Born and raised in the actual Knockemstiff (a small, decaying town about an hour east of Cincinnati), Pollock quit high school his junior year (several decades later he would earn a graduate degree in English at Ohio State) to work in a meatpacking plant. It wasn’t long before he moved on to a paper mill in nearby Chillicothe, Ohio, where he worked for nearly 30 years and which was no doubt the inspiration for many of Pollock's dead-end characters and depraved narrative turns — think Harmony Korine's Gummo as described by Raymond Carver.
Now comes Pollock's first full-length novel, the unsurprisingly grim-titled The Devil All the Time, freshly published in hardback this week by Doubleday. I've yet to partake (my copy arrived at the office late last week), but it's already garnering rave reviews, including this blurb from Esquire magazine: “So humid is The Devil All the Time with moral grime that the characters seem always to be gasping for a breath of divine intervention — some through prayer, others through murder and creepy sex.”
Given the tough, perpetually debauched subject matter of Pollock's stories, it might come as a surprise to know that he's one of the most genial, accommodating author's I've ever encountered. In 2008 I moderated a short-story panel at the Books by the Banks festival called “The Short Story: Dead or Alive (We’d Like to Know)." It featured Pollock, whose Knockemstiff was getting a lot of attention at the time, and Moira Crone, a gifted short-story writer from New Orleans (check out her collection Dream State, among others). (Read my 2008 pre-Books by the Banks feature on Pollock here.)

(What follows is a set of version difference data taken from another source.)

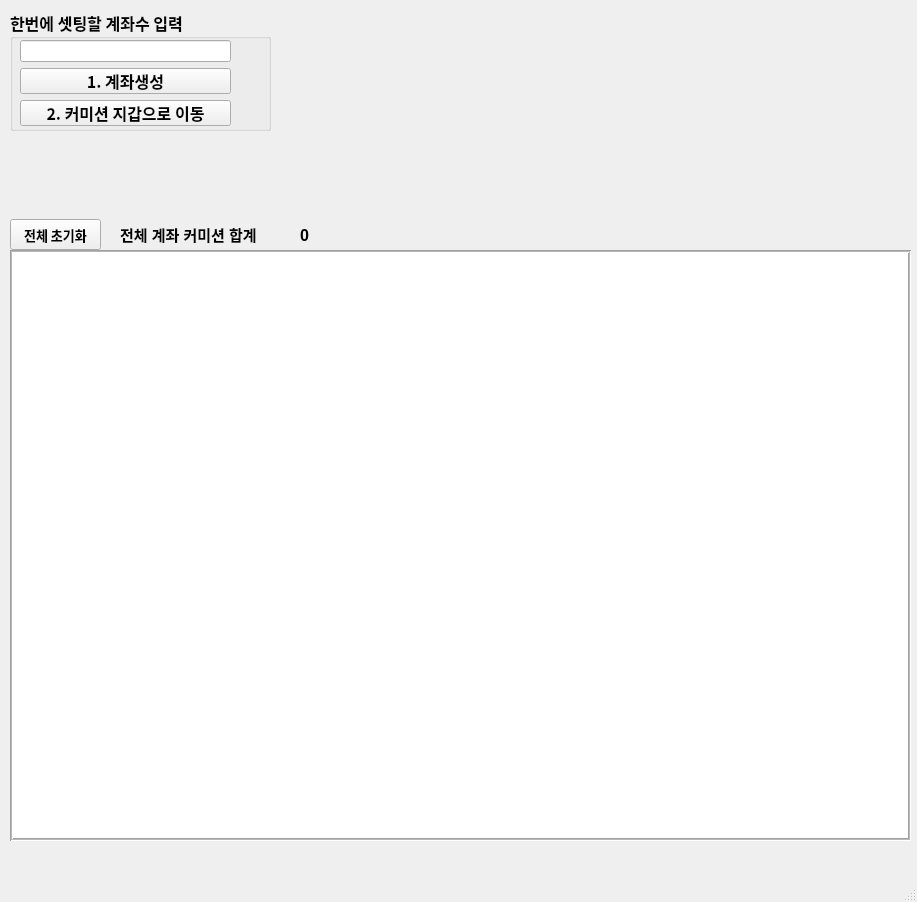
First picture: the form in Binary Simulation/airbitclub_simulator.ui, repository luke906/AirbitClub, before the edit.
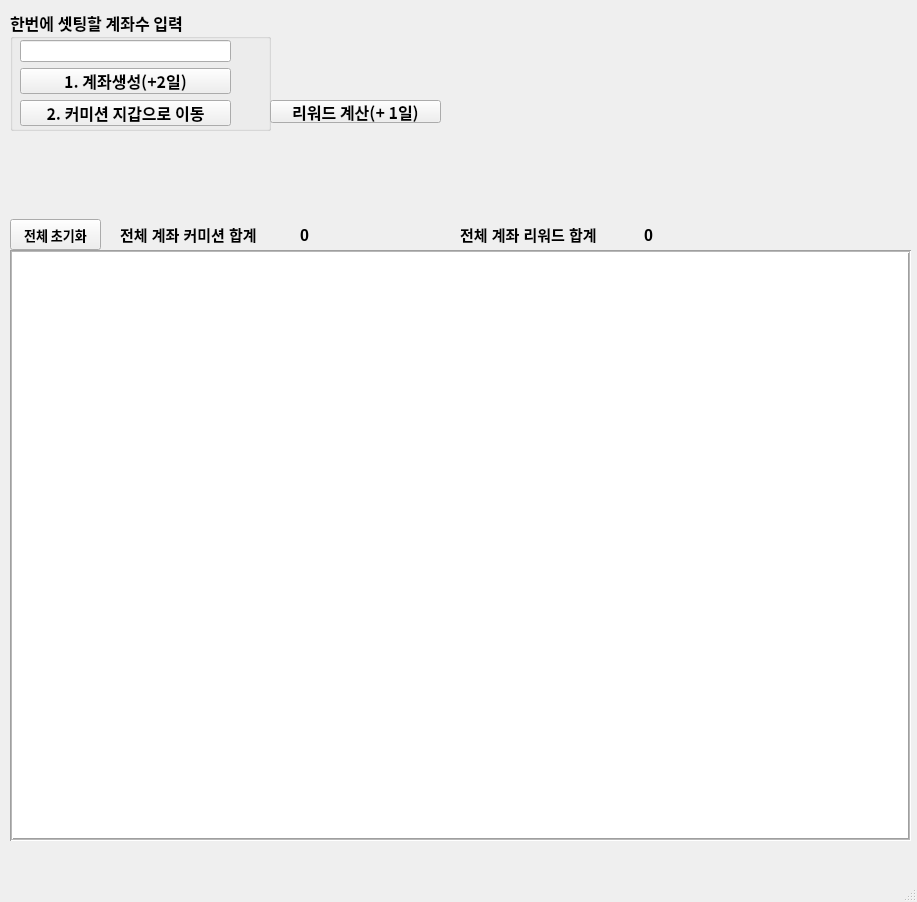
Second picture: the form after the edit.

The edit to the form file:
```diff
--- a/Binary Simulation/airbitclub_simulator.ui
+++ b/Binary Simulation/airbitclub_simulator.ui
@@ -195,7 +195,7 @@
         </font>
        </property>
        <property name="text">
-        <string>1. 계좌생성</string>
+        <string>1. 계좌생성(+2일)</string>
        </property>
       </widget>
      </item>
@@ -216,6 +216,69 @@
      </item>
     </layout>
    </widget>
+   <widget class="QPushButton" name="Btn_Reward_Calc">
+    <property name="geometry">
+     <rect>
+      <x>270</x>
+      <y>100</y>
+      <width>171</width>
+      <height>23</height>
+     </rect>
+    </property>
+    <property name="font">
+     <font>
+      <family>Agency FB</family>
+      <pointsize>12</pointsize>
+      <weight>75</weight>
+      <bold>true</bold>
+     </font>
+    </property>
+    <property name="text">
+     <string>리워드 계산(+ 1일)</string>
+    </property>
+   </widget>
+   <widget class="QLabel" name="label_3">
+    <property name="geometry">
+     <rect>
+      <x>460</x>
+      <y>224</y>
+      <width>161</width>
+      <height>21</height>
+     </rect>
+    </property>
+    <property name="font">
+     <font>
+      <family>Arial</family>
+      <pointsize>11</pointsize>
+      <weight>75</weight>
+      <bold>true</bold>
+     </font>
+    </property>
+    <property name="text">
+     <string>전체 계좌 리워드 합계</string>
+    </property>
+   </widget>
+   <widget class="QLabel" name="Total_Reward">
+    <property name="geometry">
+     <rect>
+      <x>644</x>
+      <y>220</y>
+      <width>111</width>
+      <height>31</height>
+     </rect>
+    </property>
+    <property name="font">
+     <font>
+      <family>Arial</family>
+      <pointsize>12</pointsize>
+      <weight>75</weight>
+      <bold>true</bold>
+     </font>
+    </property>
+    <property name="text">
+     <string>0</string>
+    </property>
+   </widget>
   </widget>
   <widget class="QMenuBar" name="menubar">
    <property name="geometry">
```
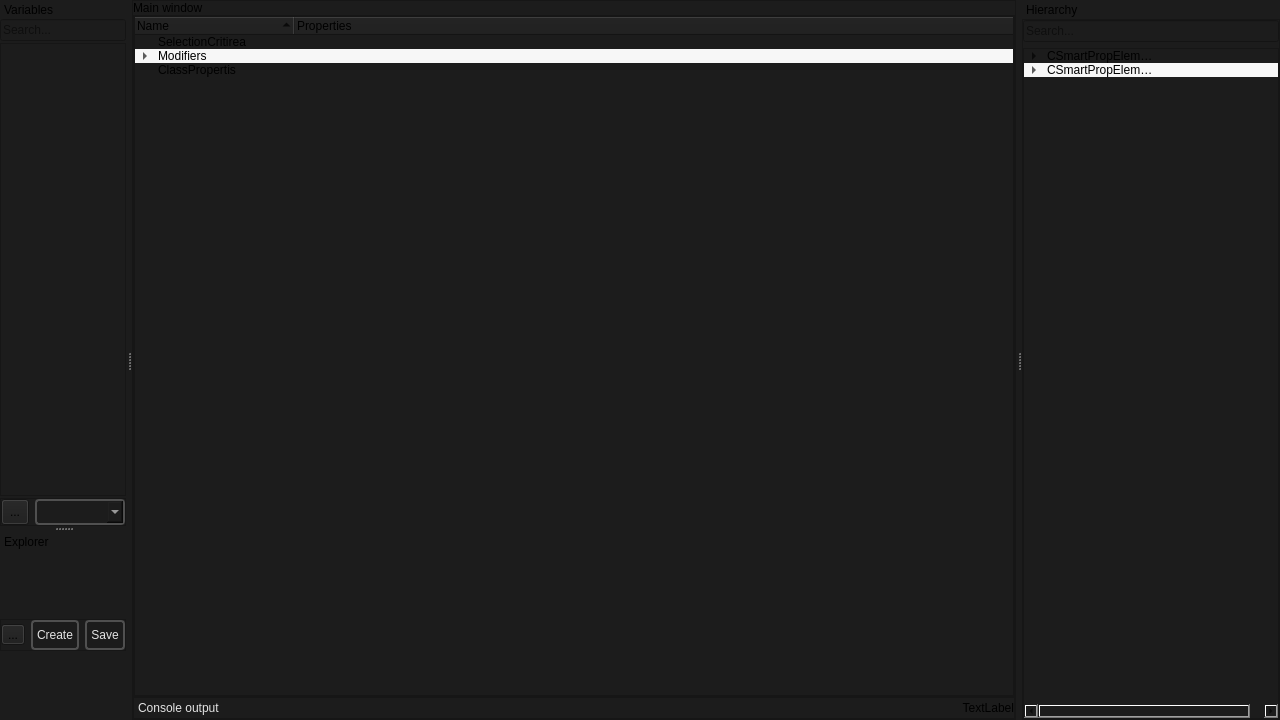
Qt form smartprop_editor/main.ui (dertwist/Hammer5Tools) before a commit.
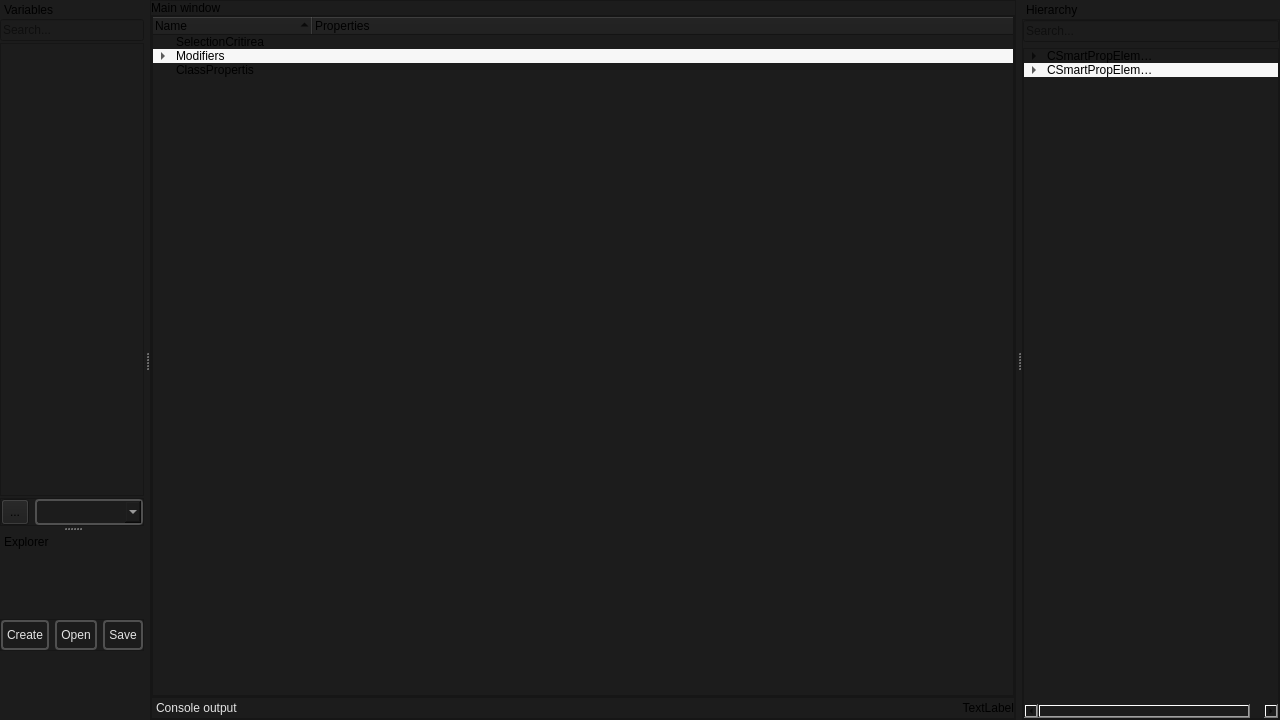
The same form after that commit. Icons and pictures are not drawn.

```diff
--- a/smartprop_editor/main.ui
+++ b/smartprop_editor/main.ui
@@ -88,7 +88,7 @@
            <rect>
             <x>0</x>
             <y>0</y>
-            <width>827</width>
+            <width>542</width>
             <height>676</height>
            </rect>
           </property>
@@ -482,7 +482,7 @@
          <rect>
           <x>0</x>
           <y>0</y>
-          <width>187</width>
+          <width>472</width>
           <height>434</height>
          </rect>
         </property>
@@ -809,29 +809,6 @@
         <property name="bottomMargin">
          <number>0</number>
         </property>
-        <item>
-         <widget class="QToolButton" name="toolButton">
-          <property name="maximumSize">
-           <size>
-            <width>16777215</width>
-            <height>16777215</height>
-           </size>
-          </property>
-          <property name="text">
-           <string>...</string>
-          </property>
-          <property name="icon">
-           <iconset resource="../resources.qrc">
-            <normaloff>:/icons/settings_16dp_9D9D9D_FILL0_wght400_GRAD0_opsz20.svg</normaloff>:/icons/settings_16dp_9D9D9D_FILL0_wght400_GRAD0_opsz20.svg</iconset>
-          </property>
-          <property name="iconSize">
-           <size>
-            <width>20</width>
-            <height>20</height>
-           </size>
-          </property>
-         </widget>
-        </item>
         <item>
          <widget class="QPushButton" name="cerate_file_button">
           <property name="styleSheet">
@@ -882,7 +859,56 @@
          </widget>
         </item>
         <item>
-         <widget class="QPushButton" name="cerate_file_button_2">
+         <widget class="QPushButton" name="open_file_button">
+          <property name="styleSheet">
+           <string notr="true">
+    /* QPushButton default and hover styles */
+    QPushButton {
+
+        font: 600 10pt &quot;Segoe UI&quot;;
+	
+
+        border: 2px solid black;
+        border-radius: 4px;
+        border-color: rgba(80, 80, 80, 255);
+        height:22px;
+        padding-top: 2px;
+        padding-bottom:2px;
+        padding-left: 4px;
+        padding-right: 4px;
+        color: #E3E3E3;
+        background-color: #1C1C1C;
+    }
+    QPushButton:hover {
+        background-color: #414956;
+        color: white;
+    }
+    QPushButton:pressed {
+        background-color: red;
+        background-color: #1C1C1C;
+        margin: 1 px;
+        margin-left: 2px;
+        margin-right: 2px;
+
+    }</string>
+          </property>
+          <property name="text">
+           <string>Open</string>
+          </property>
+          <property name="icon">
+           <iconset resource="../resources.qrc">
+            <normaloff>:/icons/file_open_16dp_9D9D9D_FILL0_wght400_GRAD0_opsz20.svg</normaloff>:/icons/file_open_16dp_9D9D9D_FILL0_wght400_GRAD0_opsz20.svg</iconset>
+          </property>
+          <property name="iconSize">
+           <size>
+            <width>24</width>
+            <height>24</height>
+           </size>
+          </property>
+         </widget>
+        </item>
+        <item>
+         <widget class="QPushButton" name="save_file_button">
           <property name="styleSheet">
            <string notr="true">
     /* QPushButton default and hover styles */
```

After the panel — during which we decided that the short story wasn't in fact dead, just under-appreciated — I grabbed lunch with Pollock, who proceeded to tell me about his Ohio roots, his encounter with the slightly eccentric Rosenblatt and more about his unconventional route to published author. I told him about my Ohio roots, my odd fascination with Rosenblatt's Bookworm and my slightly unconventional route to published journalist.
Of course, you don't have to take my positive, reassuring opinion of Pollock seriously — stop by Joseph-Beth Booksellers, where the he'll with be talking about The Devil All the Time, tomorrow night (7 p.m. July 14, to be exact) to find out for yourself.